McIlroy switched off his phone and even gave away his laptop to cope with the aftermath of his split from fiancee Caroline Wozniacki last month, an approach which paid instant dividends as he won the BMW PGA Championship just four days later. The phone of the former world No 1 will remain silent during this week’s US Open and his Twitter account will be less active for the “foreseeable future”, McIlroy opting to revert to more old-fashioned means of communication with 18-times major winner Nicklaus.
“I spent two hours with Jack Nicklaus last week in his office in Palm Beach and had a great conversation about everything; business, golf, brand, the whole lot,” McIlroy revealed in his pre-tournament press conference at Pinehurst last night. “And I got a lot from that. He said to me, ‘How the hell can you shoot 63 and then 78 [in the first two rounds of Nicklaus’ Memorial Tournament]. I said I wasn’t meaning to, Jack. I’m trying not to!
“He said to me he was never afraid to change things up in the middle of a round if it wasn’t going well. [If] he felt like he wasn’t swinging well, he’d make a swing change right then and there. I had a great conversation with Jack and I feel very honoured that I’m able to call him up for advice if I need to. He’s been very generous with his time. Some of the things he said to me, I’m really thinking about going into this week. . . hopefully some of those little nuggets of wisdom that he passed on to me might help this week.”
Having struggled in the majors last year – memorably describing his golf after missing the cut in the Open Championship as “brain dead” – McIlroy had targeted doubling his tally of two major titles in 2014.
The 25-year-old recorded his best finish of eighth at the Masters without ever being in contention, but believes he is close to the form which justifies being made favourite for a second US Open title this week.
“You have to go back to Padraig Harrington in ’08 to have a multiple major champion in a single year,” McIlroy added. “I feel like my game is in a good enough place where I can give myself a chance to do that.
“After the season I had in the majors last year, I was coming in this year and making them a real priority.

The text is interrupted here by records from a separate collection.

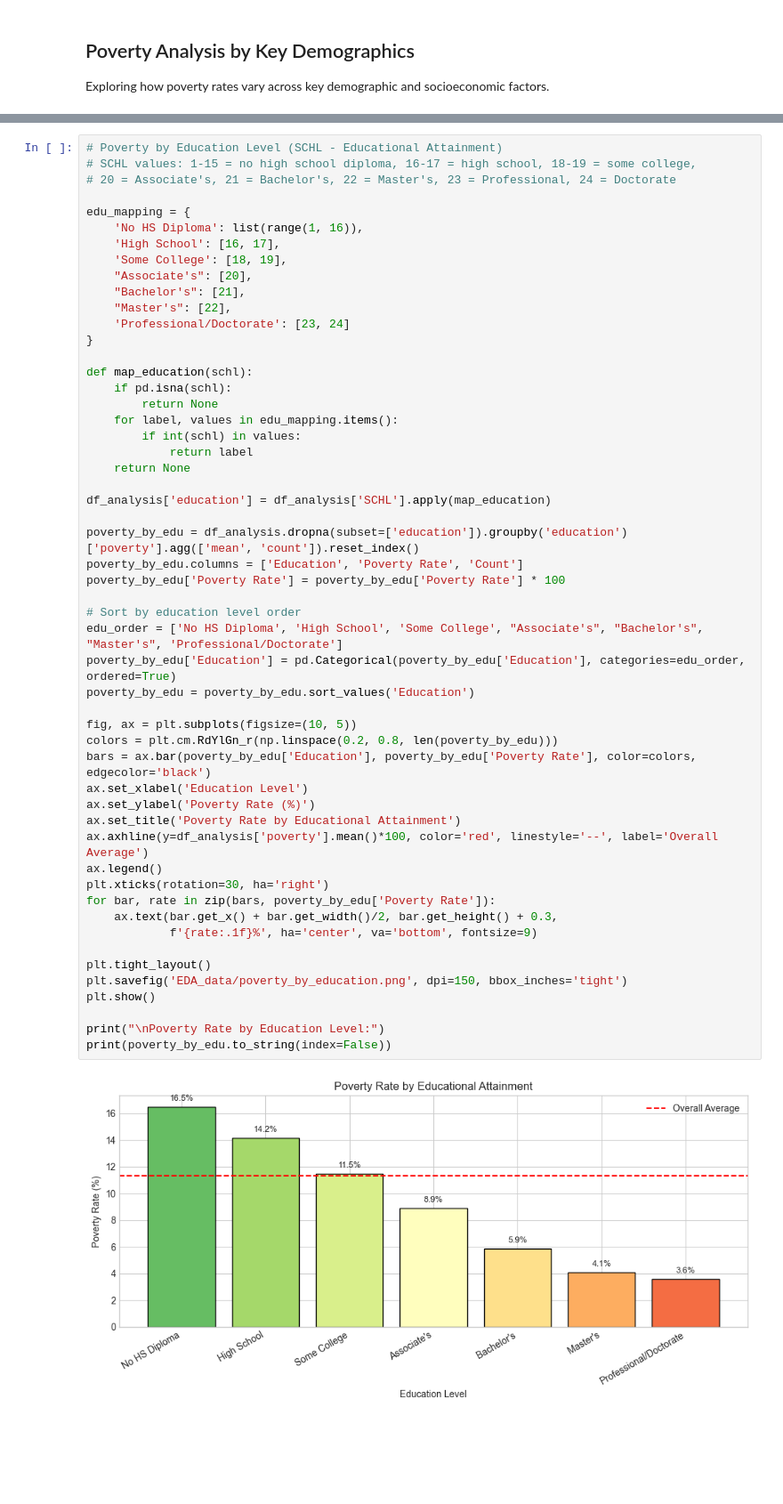
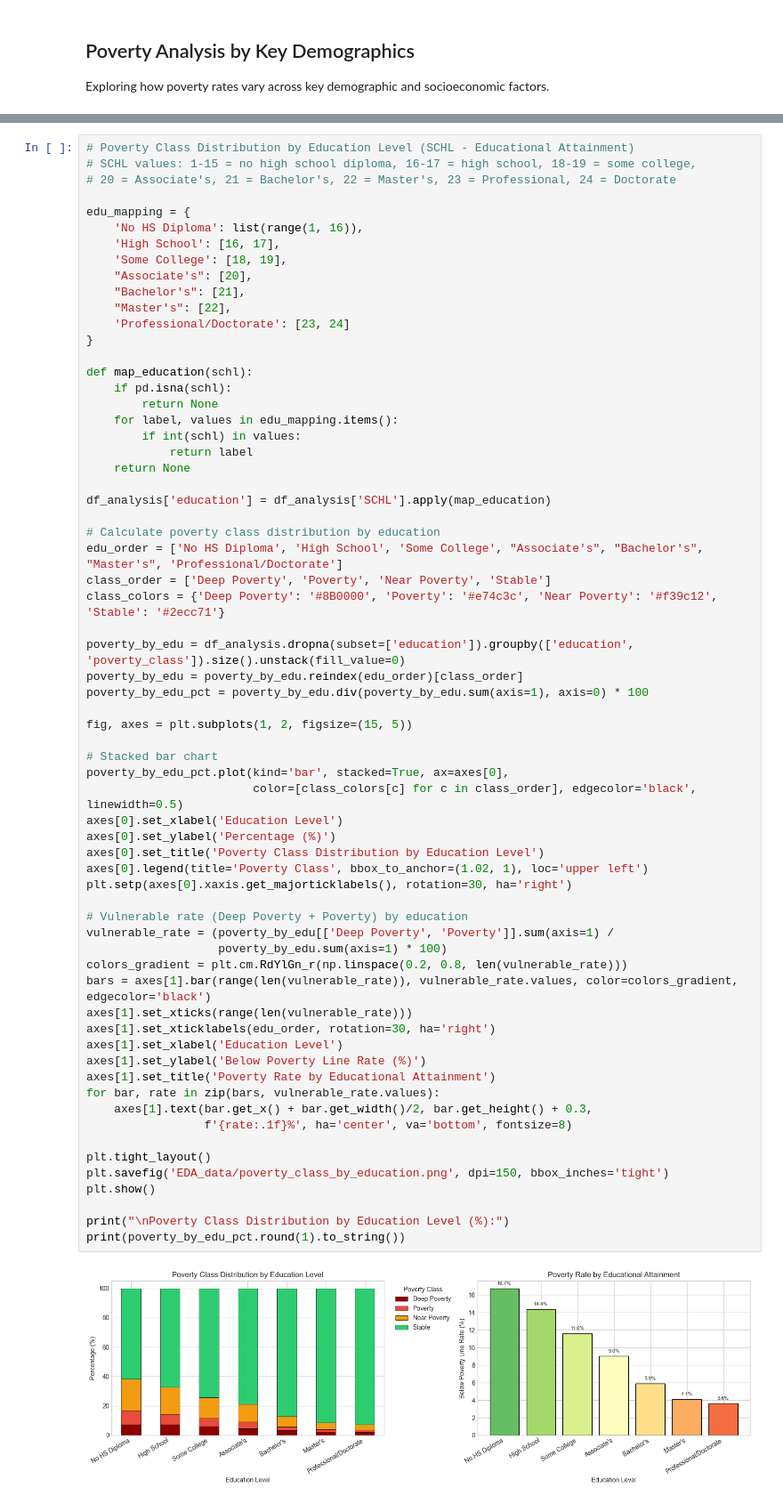
Before and after one commit to ingridalt/DSC-288R-CAPSTONE, a Jupyter notebook: 2_Exploratory_Data_Analysis/2_EDA_CA.ipynb, the cells around one changed output, grey strips where cells are left out. Shown at 89% size. Cells and saved outputs as stored; diff of their text form; blank space fills up the shorter version.

```diff
--- a/2_Exploratory_Data_Analysis/2_EDA_CA.ipynb
+++ b/2_Exploratory_Data_Analysis/2_EDA_CA.ipynb
@@ -602,55 +640,67 @@ Age Group  Poverty Rate  Count
 # %%
-# Poverty by Education Level (SCHL - Educational Attainment)
+# Poverty Class Distribution by Education Level (SCHL - Educational Attainment)
 # SCHL values: 1-15 = no high school diploma, 16-17 = high school, 18-19 = some college,
 # 20 = Associate's, 21 = Bachelor's, 22 = Master's, 23 = Professional, 24 = Doctorate
 
 edu_mapping = {
     'No HS Diploma': list(range(1, 16)),
     'High School': [16, 17],
     'Some College': [18, 19],
     "Associate's": [20],
     "Bachelor's": [21],
     "Master's": [22],
     'Professional/Doctorate': [23, 24]
 }
 
 def map_education(schl):
     if pd.isna(schl):
         return None
     for label, values in edu_mapping.items():
         if int(schl) in values:
             return label
     return None
 
 df_analysis['education'] = df_analysis['SCHL'].apply(map_education)
 
-poverty_by_edu = df_analysis.dropna(subset=['education']).groupby('education')['poverty'].agg(['mean', 'count']).reset_index()
-poverty_by_edu.columns = ['Education', 'Poverty Rate', 'Count']
-poverty_by_edu['Poverty Rate'] = poverty_by_edu['Poverty Rate'] * 100
+# Calculate poverty class distribution by education
+edu_order = ['No HS Diploma', 'High School', 'Some College', "Associate's", "Bachelor's", "Master's", 'Professional/Doctorate']
+class_order = ['Deep Poverty', 'Poverty', 'Near Poverty', 'Stable']
+class_colors = {'Deep Poverty': '#8B0000', 'Poverty': '#e74c3c', 'Near Poverty': '#f39c12', 'Stable': '#2ecc71'}
 
-# Sort by education level order
-edu_order = ['No HS Diploma', 'High School', 'Some College', "Associate's", "Bachelor's", "Master's", 'Professional/Doctorate']
-poverty_by_edu['Education'] = pd.Categorical(poverty_by_edu['Education'], categories=edu_order, ordered=True)
-poverty_by_edu = poverty_by_edu.sort_values('Education')
+poverty_by_edu = df_analysis.dropna(subset=['education']).groupby(['education', 'poverty_class']).size().unstack(fill_value=0)
+poverty_by_edu = poverty_by_edu.reindex(edu_order)[class_order]
+poverty_by_edu_pct = poverty_by_edu.div(poverty_by_edu.sum(axis=1), axis=0) * 100
 
-fig, ax = plt.subplots(figsize=(10, 5))
-colors = plt.cm.RdYlGn_r(np.linspace(0.2, 0.8, len(poverty_by_edu)))
-bars = ax.bar(poverty_by_edu['Education'], poverty_by_edu['Poverty Rate'], color=colors, edgecolor='black')
-ax.set_xlabel('Education Level')
-ax.set_ylabel('Poverty Rate (%)')
-ax.set_title('Poverty Rate by Educational Attainment')
-ax.axhline(y=df_analysis['poverty'].mean()*100, color='red', linestyle='--', label='Overall Average')
-ax.legend()
-plt.xticks(rotation=30, ha='right')
-for bar, rate in zip(bars, poverty_by_edu['Poverty Rate']):
-    ax.text(bar.get_x() + bar.get_width()/2, bar.get_height() + 0.3,
-            f'{rate:.1f}%', ha='center', va='bottom', fontsize=9)
+fig, axes = plt.subplots(1, 2, figsize=(15, 5))
+
+# Stacked bar chart
+poverty_by_edu_pct.plot(kind='bar', stacked=True, ax=axes[0],
+                        color=[class_colors[c] for c in class_order], edgecolor='black', linewidth=0.5)
+axes[0].set_xlabel('Education Level')
+axes[0].set_ylabel('Percentage (%)')
+axes[0].set_title('Poverty Class Distribution by Education Level')
+axes[0].legend(title='Poverty Class', bbox_to_anchor=(1.02, 1), loc='upper left')
+plt.setp(axes[0].xaxis.get_majorticklabels(), rotation=30, ha='right')
+
+# Vulnerable rate (Deep Poverty + Poverty) by education
+vulnerable_rate = (poverty_by_edu[['Deep Poverty', 'Poverty']].sum(axis=1) /
+                   poverty_by_edu.sum(axis=1) * 100)
+colors_gradient = plt.cm.RdYlGn_r(np.linspace(0.2, 0.8, len(vulnerable_rate)))
+bars = axes[1].bar(range(len(vulnerable_rate)), vulnerable_rate.values, color=colors_gradient, edgecolor='black')
+axes[1].set_xticks(range(len(vulnerable_rate)))
+axes[1].set_xticklabels(edu_order, rotation=30, ha='right')
+axes[1].set_xlabel('Education Level')
+axes[1].set_ylabel('Below Poverty Line Rate (%)')
+axes[1].set_title('Poverty Rate by Educational Attainment')
+for bar, rate in zip(bars, vulnerable_rate.values):
+    axes[1].text(bar.get_x() + bar.get_width()/2, bar.get_height() + 0.3,
+                 f'{rate:.1f}%', ha='center', va='bottom', fontsize=8)
 
 plt.tight_layout()
-plt.savefig('EDA_data/poverty_by_education.png', dpi=150, bbox_inches='tight')
+plt.savefig('EDA_data/poverty_class_by_education.png', dpi=150, bbox_inches='tight')
 plt.show()
 
-print("\nPoverty Rate by Education Level:")
-print(poverty_by_edu.to_string(index=False))
+print("\nPoverty Class Distribution by Education Level (%):")
+print(poverty_by_edu_pct.round(1).to_string())
 # %% [output]
-[figure, old version]
+[figure, new version]
```
Also changed, not shown: parts of 28 cells of this notebook, 35 other files.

I want to get in contention. I want to feel the buzz of being there on the last day of majors and having a chance to win and being more consistent.”
Whether McIlroy can do that at Pinehurst remains to be seen, with the firm, fast conditions and treacherous “turtleback” greens set to pose the world’s best players a very tough test.
McIlroy highlighted the difficulty of the greens by saying there may be just five pins he can attack in 72 holes, but insists he is “relishing the challenge” of grinding out pars rather than decimating the field with a string of birdies.
“It’s going to be a test of patience and I think I am better equipped than I was a few years ago,” he added. “It’s conditions that I haven’t won in before and I would love to be able to prove to myself, prove to other people, that I can win in different conditions.”